Dominion Post

The Dominion Post also leads with the arrest of staff, managers and customers of a well-known chain of horticulture shops, which the paper describes as a massive crackdown designed to break the backbone of the $800 million cannabis industry.

A P dealer astounded police when he walked into the New Plymouth station and handed himself in. Leith Castle, 36, turned up just before 5pm on Tuesday with ten $200 bags of the class A drug, a glass pipe used to smoke it, two bags of cannabis and gave it to the head of the CIB drug squad.

The Press.

Liquor reform legislation will go to Cabinet within weeks recommending sweeping changes, including a nation-wide closing time and raising the alcohol purchase age to 20.

Stallholders at the Christchurch Arts Centre say they have been given less than six months to move and make way for car-parking.
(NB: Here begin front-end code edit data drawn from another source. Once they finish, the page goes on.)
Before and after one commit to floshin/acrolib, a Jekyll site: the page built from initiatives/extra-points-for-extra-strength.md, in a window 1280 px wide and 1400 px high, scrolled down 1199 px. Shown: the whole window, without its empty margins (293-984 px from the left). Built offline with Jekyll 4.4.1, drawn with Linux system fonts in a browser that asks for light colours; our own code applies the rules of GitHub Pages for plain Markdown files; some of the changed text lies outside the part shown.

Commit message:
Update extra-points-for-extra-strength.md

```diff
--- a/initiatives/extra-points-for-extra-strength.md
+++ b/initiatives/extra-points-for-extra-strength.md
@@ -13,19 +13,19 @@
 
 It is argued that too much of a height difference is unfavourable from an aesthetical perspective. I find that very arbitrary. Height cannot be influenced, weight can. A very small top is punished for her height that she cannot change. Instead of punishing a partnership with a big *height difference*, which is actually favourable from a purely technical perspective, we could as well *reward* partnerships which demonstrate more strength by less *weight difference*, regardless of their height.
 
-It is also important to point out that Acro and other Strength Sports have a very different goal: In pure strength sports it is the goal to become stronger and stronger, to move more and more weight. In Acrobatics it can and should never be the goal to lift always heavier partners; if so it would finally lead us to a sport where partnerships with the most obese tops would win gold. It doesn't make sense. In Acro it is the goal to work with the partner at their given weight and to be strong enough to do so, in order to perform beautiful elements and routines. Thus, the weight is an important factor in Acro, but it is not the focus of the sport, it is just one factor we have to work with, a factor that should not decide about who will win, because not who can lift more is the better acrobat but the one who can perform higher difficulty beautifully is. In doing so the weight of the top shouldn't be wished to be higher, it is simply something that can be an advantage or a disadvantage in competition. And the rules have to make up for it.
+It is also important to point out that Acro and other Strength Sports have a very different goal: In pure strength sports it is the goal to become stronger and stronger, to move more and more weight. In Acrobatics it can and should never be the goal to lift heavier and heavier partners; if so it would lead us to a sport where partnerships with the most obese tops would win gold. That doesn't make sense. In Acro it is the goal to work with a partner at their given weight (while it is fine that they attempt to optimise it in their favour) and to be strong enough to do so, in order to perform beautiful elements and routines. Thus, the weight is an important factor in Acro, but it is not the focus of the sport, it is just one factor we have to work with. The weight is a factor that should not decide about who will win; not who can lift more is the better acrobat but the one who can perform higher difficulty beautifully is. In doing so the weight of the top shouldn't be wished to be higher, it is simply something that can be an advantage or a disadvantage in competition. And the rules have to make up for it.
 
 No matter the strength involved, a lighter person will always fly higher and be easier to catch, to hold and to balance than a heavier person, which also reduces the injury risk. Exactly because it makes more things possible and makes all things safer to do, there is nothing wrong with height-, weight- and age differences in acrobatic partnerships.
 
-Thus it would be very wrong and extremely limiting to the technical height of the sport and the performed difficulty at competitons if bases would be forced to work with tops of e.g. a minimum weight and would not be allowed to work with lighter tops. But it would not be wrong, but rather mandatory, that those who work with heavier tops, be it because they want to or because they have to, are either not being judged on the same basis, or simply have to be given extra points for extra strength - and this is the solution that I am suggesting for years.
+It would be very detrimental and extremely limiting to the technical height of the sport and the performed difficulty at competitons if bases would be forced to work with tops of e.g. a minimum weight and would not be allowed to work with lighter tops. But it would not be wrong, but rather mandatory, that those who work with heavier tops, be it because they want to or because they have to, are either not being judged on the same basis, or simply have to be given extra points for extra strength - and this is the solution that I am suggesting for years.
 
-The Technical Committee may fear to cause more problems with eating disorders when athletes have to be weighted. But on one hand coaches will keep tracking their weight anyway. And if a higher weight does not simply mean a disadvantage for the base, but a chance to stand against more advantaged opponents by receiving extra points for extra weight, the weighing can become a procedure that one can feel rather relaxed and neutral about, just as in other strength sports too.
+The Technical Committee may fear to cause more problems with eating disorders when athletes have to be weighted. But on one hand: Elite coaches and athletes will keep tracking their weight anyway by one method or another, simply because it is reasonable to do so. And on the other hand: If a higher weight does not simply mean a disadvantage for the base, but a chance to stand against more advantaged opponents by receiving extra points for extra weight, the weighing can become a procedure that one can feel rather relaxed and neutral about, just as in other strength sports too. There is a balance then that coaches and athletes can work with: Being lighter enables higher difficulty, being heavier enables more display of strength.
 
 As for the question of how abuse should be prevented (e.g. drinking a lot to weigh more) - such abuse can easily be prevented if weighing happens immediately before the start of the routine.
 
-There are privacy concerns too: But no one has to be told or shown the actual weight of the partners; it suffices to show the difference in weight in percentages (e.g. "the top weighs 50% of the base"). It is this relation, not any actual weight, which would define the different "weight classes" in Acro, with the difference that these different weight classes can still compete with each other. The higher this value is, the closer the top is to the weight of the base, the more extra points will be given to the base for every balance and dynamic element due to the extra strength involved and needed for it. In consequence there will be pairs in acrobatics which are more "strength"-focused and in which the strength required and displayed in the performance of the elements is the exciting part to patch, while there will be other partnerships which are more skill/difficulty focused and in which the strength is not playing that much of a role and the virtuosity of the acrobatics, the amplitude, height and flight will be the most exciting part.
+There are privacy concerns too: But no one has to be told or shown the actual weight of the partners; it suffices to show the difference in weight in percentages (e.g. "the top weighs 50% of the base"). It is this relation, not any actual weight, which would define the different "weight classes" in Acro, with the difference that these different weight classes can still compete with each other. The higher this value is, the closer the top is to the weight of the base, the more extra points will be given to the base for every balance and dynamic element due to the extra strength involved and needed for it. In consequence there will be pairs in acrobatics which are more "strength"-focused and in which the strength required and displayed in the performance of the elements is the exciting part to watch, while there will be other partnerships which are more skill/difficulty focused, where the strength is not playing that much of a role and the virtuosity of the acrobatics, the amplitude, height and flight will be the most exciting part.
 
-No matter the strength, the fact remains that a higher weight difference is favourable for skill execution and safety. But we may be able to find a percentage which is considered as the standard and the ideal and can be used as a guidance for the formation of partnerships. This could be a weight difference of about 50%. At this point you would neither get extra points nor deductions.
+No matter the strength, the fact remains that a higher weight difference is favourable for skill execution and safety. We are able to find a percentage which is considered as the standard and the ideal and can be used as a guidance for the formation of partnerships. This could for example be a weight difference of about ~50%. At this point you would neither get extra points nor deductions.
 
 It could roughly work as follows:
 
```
A group representing 103 stallholders say it was told of the plans by the Arts Centre business manager and market manager at a meeting last week.

Otago Daily Times

Supporters of the liquor proposals are hopeful they will change New Zealanders attitude to drinking, reduce crime and improve health. Opponents argue it does little to address binge drinking.

Dunedin City Council is considering rules which would force some rural residential holding owners to pick up droppings left behind by animals including sheep, pigs and goats.